Anyone who has seen the work of Armando Iannucci [VEEP, The Thick of It, In the Loop] should know what to expect here. The Death of Stalin isn’t the pinnacle of his specific brand of comedy, but it shows some real progress as a film director and the interesting twist of real historical events.
Those familiar with the writer-director know, too, that his work isn’t about what it is about but how it is about it. The Death of Stalin has a specific narrative. In fact, it is a very defined one based on constitutional procedure -- intertitles break the film into sections from the rules to follow when the figure in power dies. But the appeal of this film is the strange, absurd, buffoonish, hysterical moments and interactions of the ensemble cast.
No one understands the ridiculousness of government better than Iannucci, though this is a much more difficult subject to tackle. It is one thing to mock fictional leaders of modern times but to portray political monsters is a challenge. And because of that, The Death of Stalin is incredibly dark. As we see innocent people exiled or led to their deaths, we need to laugh at the in-fighting of those signing the documents that makes those decisions happen.
In some ways, when the comedy works, this heightens the level of absurdity, making the film more biting and silly at the same time. Seeing a group of dignified and powerful men struggling to lift Stalin from the ground in a pool of his own piss and then arguing over how all the “good doctors” have been killed or imprisoned back-to-back is the kind of juxtaposition that fills The Death of Stalin.
The tone of the film only works because it is brilliant in its mix of subtlety and extended lowbrow visual gags. Another example: directly following the procession of cars all trying to get in the first position, creating a comical logjam, is a quick glimpse of Stalin look-alikes [possibly his official body doubles] all being led to be shot.
Like all of Iannucci’s work, the comedic power is in the ensemble. Everyone gets to be funny, from the leading characters to the one-line extras. Buscemi and Simon Russell Beale are the highlights as the two committee members dueling most directly. Michael Palin and Paddy Considine come in for small but memorable roles. Three performers who aren’t necessarily associated with comedy steal the show, however: Jason Isaacs as the bold leader of the red military and Andrea Riseborough and Rupert Friend as Stalin’s unhinged children.
Because of the historical setting, this is the most formally cinematic work in Iannucci’s filmography. Iannucci works most in interiors, which is also true of The Death of Stalin, but the decadence of the Russian architecture is beautiful. There is also much more focus on camerawork, shot selection, and shot length.
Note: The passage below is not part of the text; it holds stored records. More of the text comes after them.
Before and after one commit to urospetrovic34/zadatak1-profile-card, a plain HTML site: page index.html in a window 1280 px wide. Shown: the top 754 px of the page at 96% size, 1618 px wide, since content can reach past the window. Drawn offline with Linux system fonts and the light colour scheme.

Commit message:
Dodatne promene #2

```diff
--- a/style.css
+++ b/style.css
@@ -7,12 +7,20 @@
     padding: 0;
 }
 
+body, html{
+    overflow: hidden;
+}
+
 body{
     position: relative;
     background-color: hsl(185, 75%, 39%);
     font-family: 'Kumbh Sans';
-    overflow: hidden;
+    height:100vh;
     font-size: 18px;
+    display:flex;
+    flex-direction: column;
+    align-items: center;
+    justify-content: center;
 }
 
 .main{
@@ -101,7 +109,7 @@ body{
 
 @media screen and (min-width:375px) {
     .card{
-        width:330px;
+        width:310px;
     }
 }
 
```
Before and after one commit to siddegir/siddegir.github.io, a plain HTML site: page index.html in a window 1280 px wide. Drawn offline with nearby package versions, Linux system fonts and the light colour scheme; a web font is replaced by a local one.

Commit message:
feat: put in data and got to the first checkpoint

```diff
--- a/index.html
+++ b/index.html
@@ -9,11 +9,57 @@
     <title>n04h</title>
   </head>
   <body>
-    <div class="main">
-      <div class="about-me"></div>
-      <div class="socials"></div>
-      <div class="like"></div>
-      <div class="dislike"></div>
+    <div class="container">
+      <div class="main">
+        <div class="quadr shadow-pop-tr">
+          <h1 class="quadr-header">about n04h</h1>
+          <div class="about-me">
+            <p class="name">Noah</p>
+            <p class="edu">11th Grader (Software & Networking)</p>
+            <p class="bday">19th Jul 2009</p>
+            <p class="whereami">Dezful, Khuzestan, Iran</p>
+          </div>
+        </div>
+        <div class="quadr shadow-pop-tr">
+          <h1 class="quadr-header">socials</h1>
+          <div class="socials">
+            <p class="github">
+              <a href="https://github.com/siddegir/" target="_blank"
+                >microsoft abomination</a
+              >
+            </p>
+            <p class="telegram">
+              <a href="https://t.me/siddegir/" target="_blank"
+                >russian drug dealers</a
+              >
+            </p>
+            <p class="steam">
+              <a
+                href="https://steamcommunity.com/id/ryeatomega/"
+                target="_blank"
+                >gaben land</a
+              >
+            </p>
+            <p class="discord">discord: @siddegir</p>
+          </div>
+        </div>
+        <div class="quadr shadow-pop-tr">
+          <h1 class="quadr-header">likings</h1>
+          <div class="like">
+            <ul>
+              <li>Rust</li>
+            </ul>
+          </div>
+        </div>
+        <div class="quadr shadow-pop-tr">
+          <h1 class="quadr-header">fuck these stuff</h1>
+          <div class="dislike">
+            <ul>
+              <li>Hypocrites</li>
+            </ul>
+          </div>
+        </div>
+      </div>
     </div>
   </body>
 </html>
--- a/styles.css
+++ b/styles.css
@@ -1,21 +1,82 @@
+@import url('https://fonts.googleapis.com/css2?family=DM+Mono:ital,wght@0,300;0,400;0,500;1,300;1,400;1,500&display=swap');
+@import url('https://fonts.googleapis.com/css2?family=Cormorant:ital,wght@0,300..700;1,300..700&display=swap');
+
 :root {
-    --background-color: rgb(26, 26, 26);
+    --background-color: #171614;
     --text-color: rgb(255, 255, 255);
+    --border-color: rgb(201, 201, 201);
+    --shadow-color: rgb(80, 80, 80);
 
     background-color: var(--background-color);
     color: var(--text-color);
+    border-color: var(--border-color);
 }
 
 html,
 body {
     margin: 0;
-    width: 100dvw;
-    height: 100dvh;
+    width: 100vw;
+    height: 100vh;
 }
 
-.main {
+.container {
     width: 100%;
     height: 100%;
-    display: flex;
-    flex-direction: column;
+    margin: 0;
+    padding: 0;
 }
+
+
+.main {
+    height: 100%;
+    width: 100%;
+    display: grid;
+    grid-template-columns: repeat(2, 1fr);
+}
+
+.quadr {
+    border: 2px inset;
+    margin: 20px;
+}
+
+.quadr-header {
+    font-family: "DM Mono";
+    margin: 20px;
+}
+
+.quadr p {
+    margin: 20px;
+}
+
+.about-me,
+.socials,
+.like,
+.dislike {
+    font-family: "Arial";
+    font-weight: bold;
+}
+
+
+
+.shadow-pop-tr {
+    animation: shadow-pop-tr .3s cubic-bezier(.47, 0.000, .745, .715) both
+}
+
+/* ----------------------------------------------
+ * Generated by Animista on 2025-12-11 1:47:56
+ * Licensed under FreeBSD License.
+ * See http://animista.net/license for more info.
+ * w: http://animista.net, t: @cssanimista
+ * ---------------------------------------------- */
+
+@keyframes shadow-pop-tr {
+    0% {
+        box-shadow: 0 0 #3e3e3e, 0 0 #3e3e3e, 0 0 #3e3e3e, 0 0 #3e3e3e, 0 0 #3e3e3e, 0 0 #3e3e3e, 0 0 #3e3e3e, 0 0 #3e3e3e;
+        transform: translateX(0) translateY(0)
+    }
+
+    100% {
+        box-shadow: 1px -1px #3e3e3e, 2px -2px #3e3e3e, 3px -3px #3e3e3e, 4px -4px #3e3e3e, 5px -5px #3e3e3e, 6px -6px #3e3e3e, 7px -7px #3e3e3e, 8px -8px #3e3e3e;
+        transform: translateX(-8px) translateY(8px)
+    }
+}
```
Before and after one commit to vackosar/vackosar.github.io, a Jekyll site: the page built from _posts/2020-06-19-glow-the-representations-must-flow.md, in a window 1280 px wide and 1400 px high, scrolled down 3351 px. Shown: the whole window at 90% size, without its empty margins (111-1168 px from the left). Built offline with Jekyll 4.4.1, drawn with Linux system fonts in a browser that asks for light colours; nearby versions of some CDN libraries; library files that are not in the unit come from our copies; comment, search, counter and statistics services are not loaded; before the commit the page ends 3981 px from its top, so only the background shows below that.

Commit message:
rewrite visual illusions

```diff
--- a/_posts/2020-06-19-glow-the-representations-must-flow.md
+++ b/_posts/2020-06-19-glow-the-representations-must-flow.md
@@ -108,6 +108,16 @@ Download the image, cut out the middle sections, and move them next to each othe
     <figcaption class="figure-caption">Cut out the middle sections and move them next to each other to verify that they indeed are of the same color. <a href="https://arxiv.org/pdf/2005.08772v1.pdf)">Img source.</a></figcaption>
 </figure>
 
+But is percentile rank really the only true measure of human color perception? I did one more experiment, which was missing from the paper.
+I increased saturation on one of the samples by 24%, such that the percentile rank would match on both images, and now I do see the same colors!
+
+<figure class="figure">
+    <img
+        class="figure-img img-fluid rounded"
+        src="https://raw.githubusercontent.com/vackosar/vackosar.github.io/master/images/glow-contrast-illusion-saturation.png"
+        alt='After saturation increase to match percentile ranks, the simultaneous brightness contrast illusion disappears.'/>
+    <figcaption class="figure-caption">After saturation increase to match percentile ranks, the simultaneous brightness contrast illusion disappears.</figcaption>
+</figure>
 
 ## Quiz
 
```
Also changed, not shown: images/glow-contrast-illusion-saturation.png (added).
The ensemble scenes aren’t edited to death.
What is perhaps most surprising about the film, though, is how rousing and dramatic its climax is. When one member of the central committee wins over his rival, the eventual ousting quickly shifts the tone to something quite frightening. For anyone who may be turned off by the mockery of real dangerous people, this conclusion adds something real to the stakes. It is abrupt and unexpected, completely took me off guard. But it works fairly seamlessly. No matter how much the film ridicules these characters, even as it reduces them to childish imbeciles, it doesn’t forget that they were monsters.